*The task*.
Copy out each line of the material that includes the word "mejor".

━━━ Source data ━━━

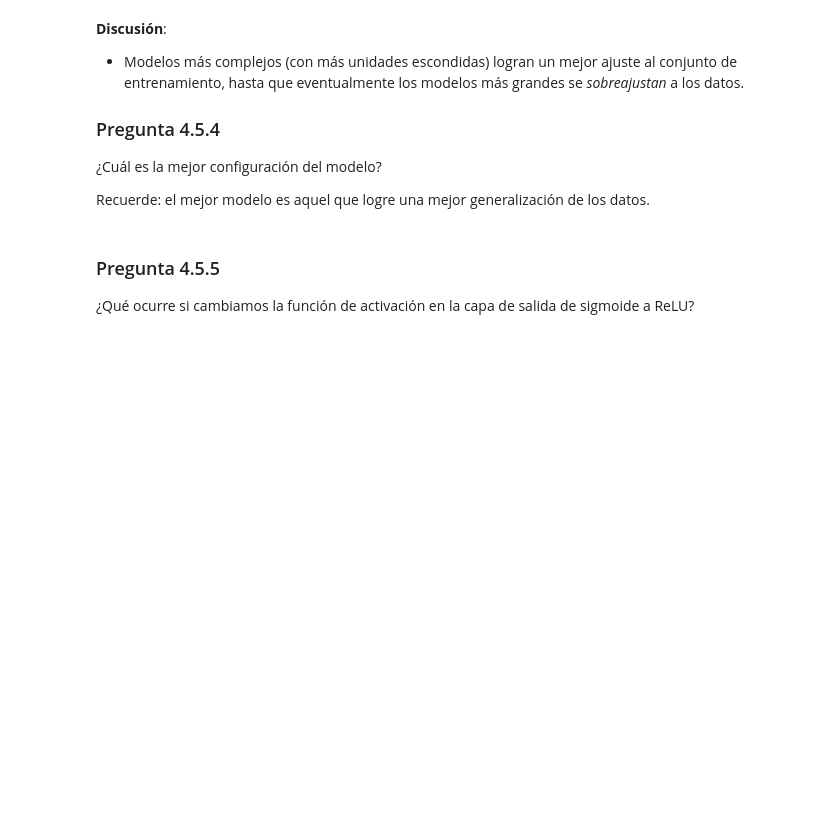
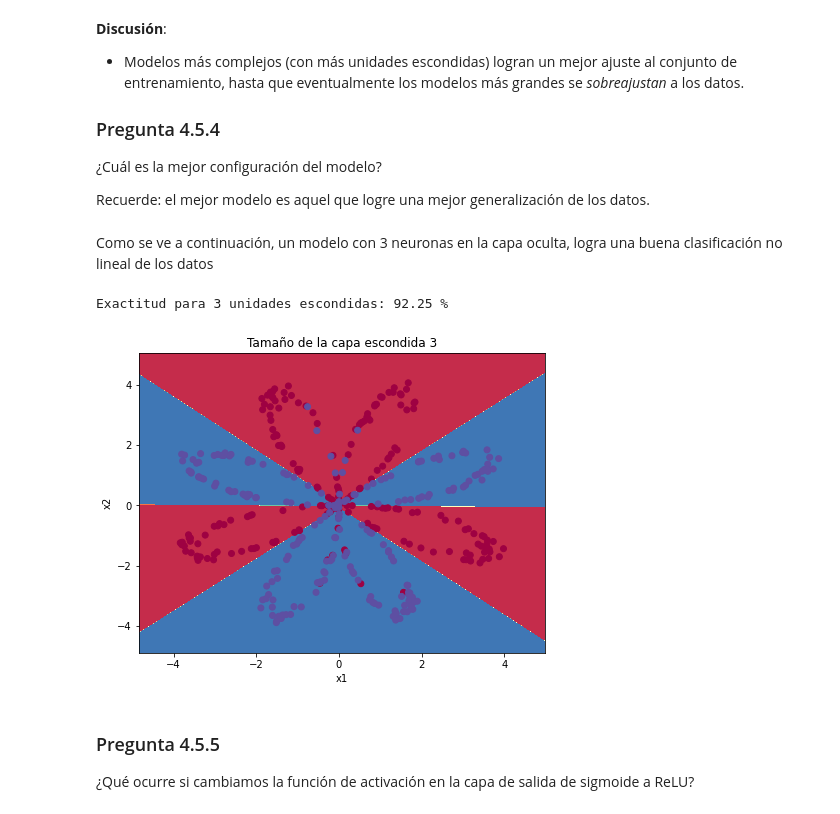
Before and after one commit to NecesitoUnNick/Modelos-2, a Jupyter notebook: 03/Semana3_RedNeuronalSencilla_Actividad.ipynb, the cells around one changed output. Drawn from its saved outputs; the diff is of its cells as text; code cells hidden in the pictures; blank space fills up the shorter version.

```diff
--- a/03/Semana3_RedNeuronalSencilla_Actividad.ipynb
+++ b/03/Semana3_RedNeuronalSencilla_Actividad.ipynb
@@ -894,6 +971,24 @@ for i, n_h in enumerate(num_neuronas):
 ¿Cuál es la mejor configuración del modelo?
 
 Recuerde: el mejor modelo es aquel que logre una mejor generalización de los datos.
+# %% [markdown]
+Como se ve a continuación, un modelo con 3 neuronas en la capa oculta, logra una buena clasificación no lineal de los datos
+# %%
+plt.figure(figsize=(16, 32))
+
+num_neuronas = [3]   #
+
+for i, n_h in enumerate(num_neuronas):
+    plt.subplot(5, 2, i+1)
+    plt.title('Tamaño de la capa escondida %d' % n_h)
+    param = modelo_red(X, Y, n_h, num_iter = 10000, tasa=1, print_c=False, semilla=13)
+    plot_frontera_decision(lambda x: pred(param, x.T), X, Y2)
+    prediccion = pred(param, X)
+    Exactitud = float((np.dot(Y,prediccion.T) + np.dot(1-Y,1-prediccion.T))/float(Y.size)*100)
+    print ("Exactitud para {} unidades escondidas: {} %".format(n_h, Exactitud))
+# %% [output]
+Exactitud para 3 unidades escondidas: 92.25 %
+[figure, added]
 # %% [markdown]
 ### Pregunta 4.5.5
 
```
Also changed, not shown: parts of 17 cells of this notebook.
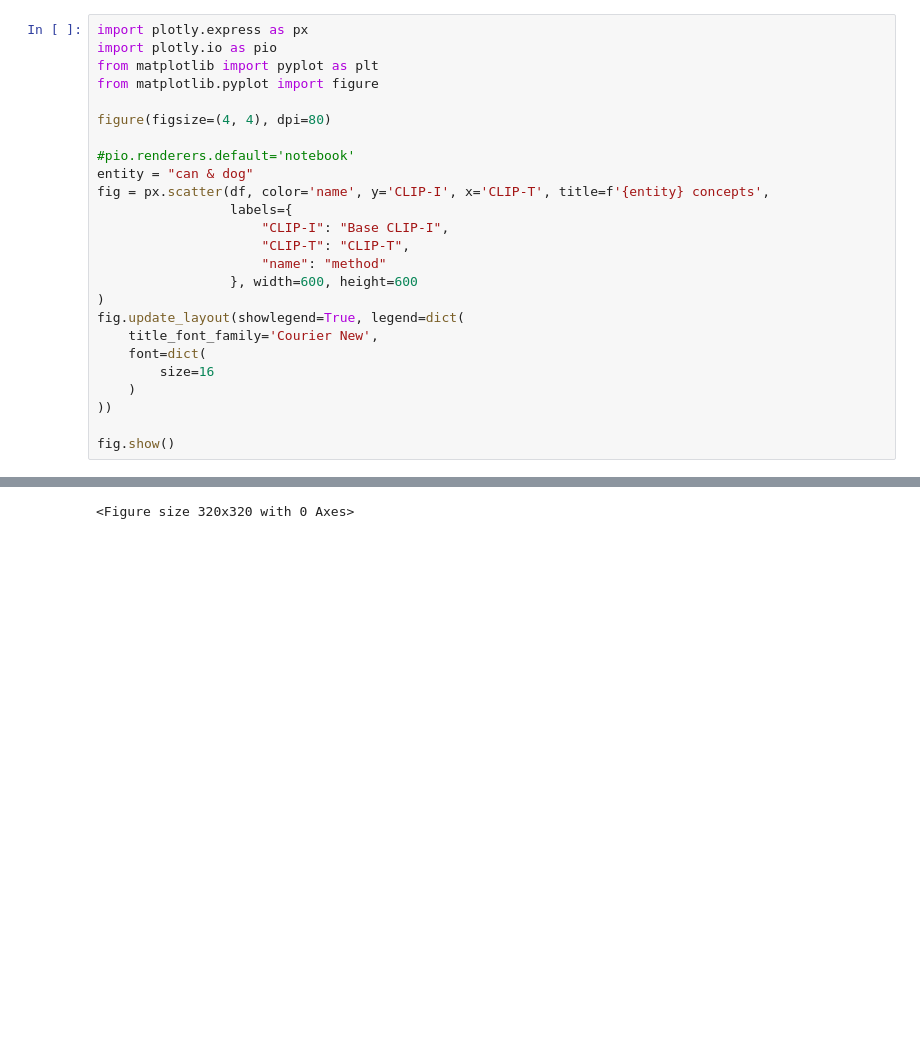
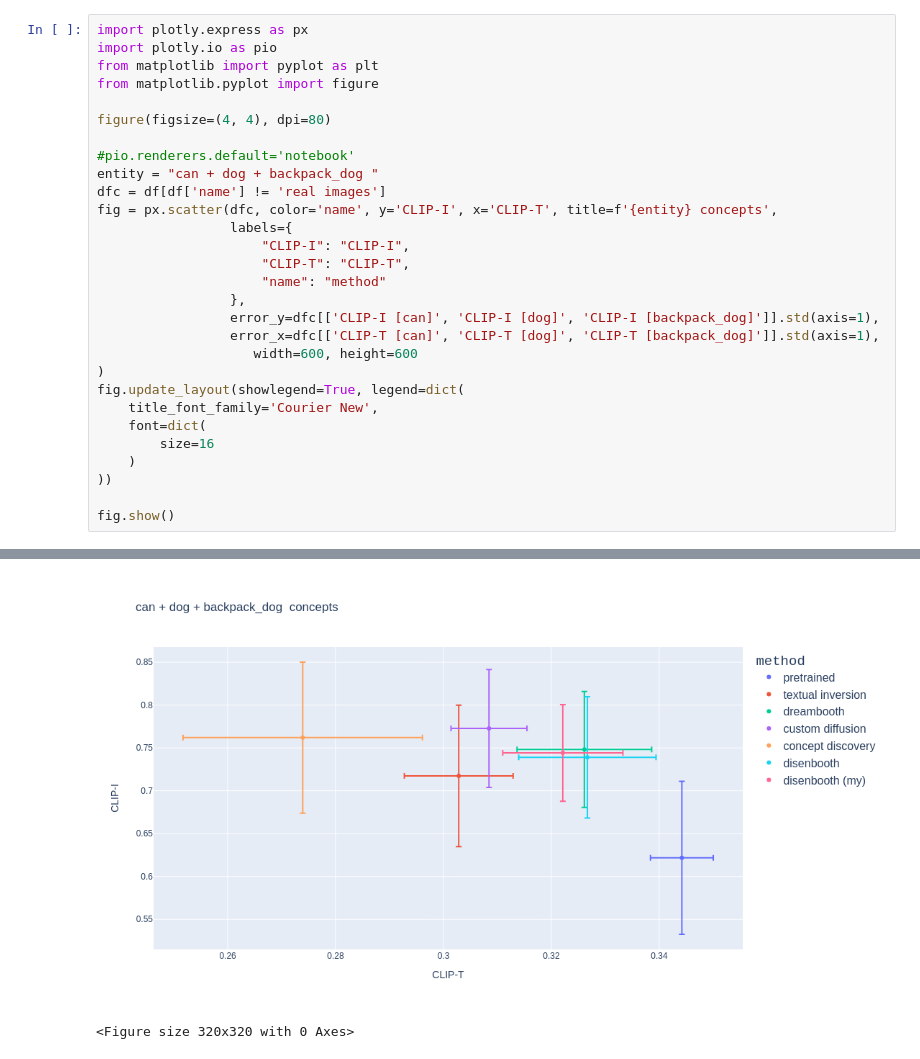
Before and after one commit to AIshutin/subject-driven-gen-eval, a Jupyter notebook: metrics_visualization.ipynb, the cells around one changed output, grey strips where cells are left out. Drawn from its saved outputs; the diff is of its cells as text; blank space fills up the shorter version.

```diff
--- a/metrics_visualization.ipynb
+++ b/metrics_visualization.ipynb
@@ -97,28 +147,33 @@ df.to_json()
 # %%
 import plotly.express as px
 import plotly.io as pio
 from matplotlib import pyplot as plt
 from matplotlib.pyplot import figure
 
 figure(figsize=(4, 4), dpi=80)
 
 #pio.renderers.default='notebook'
-entity = "can & dog"
-fig = px.scatter(df, color='name', y='CLIP-I', x='CLIP-T', title=f'{entity} concepts',
+entity = "can + dog + backpack_dog "
+dfc = df[df['name'] != 'real images']
+fig = px.scatter(dfc, color='name', y='CLIP-I', x='CLIP-T', title=f'{entity} concepts',
                  labels={
-                     "CLIP-I": "Base CLIP-I",
+                     "CLIP-I": "CLIP-I",
                      "CLIP-T": "CLIP-T",
                      "name": "method"
-                 }, width=600, height=600
+                 },
+                 error_y=dfc[['CLIP-I [can]', 'CLIP-I [dog]', 'CLIP-I [backpack_dog]']].std(axis=1),
+                 error_x=dfc[['CLIP-T [can]', 'CLIP-T [dog]', 'CLIP-T [backpack_dog]']].std(axis=1),
+                    width=600, height=600
 )
 fig.update_layout(showlegend=True, legend=dict(
     title_font_family='Courier New',
     font=dict(
         size=16
     )
 ))
 
 fig.show()
 # %% [output]
 [interactive output not drawn]
+[figure, added]
 <Figure size 320x320 with 0 Axes>
```
Also changed, not shown: parts of 8 cells of this notebook, 7 other files.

━━━

*Solved exercise*.
 ¿Cuál es la mejor configuración del modelo?
 Recuerde: el mejor modelo es aquel que logre una mejor generalización de los datos.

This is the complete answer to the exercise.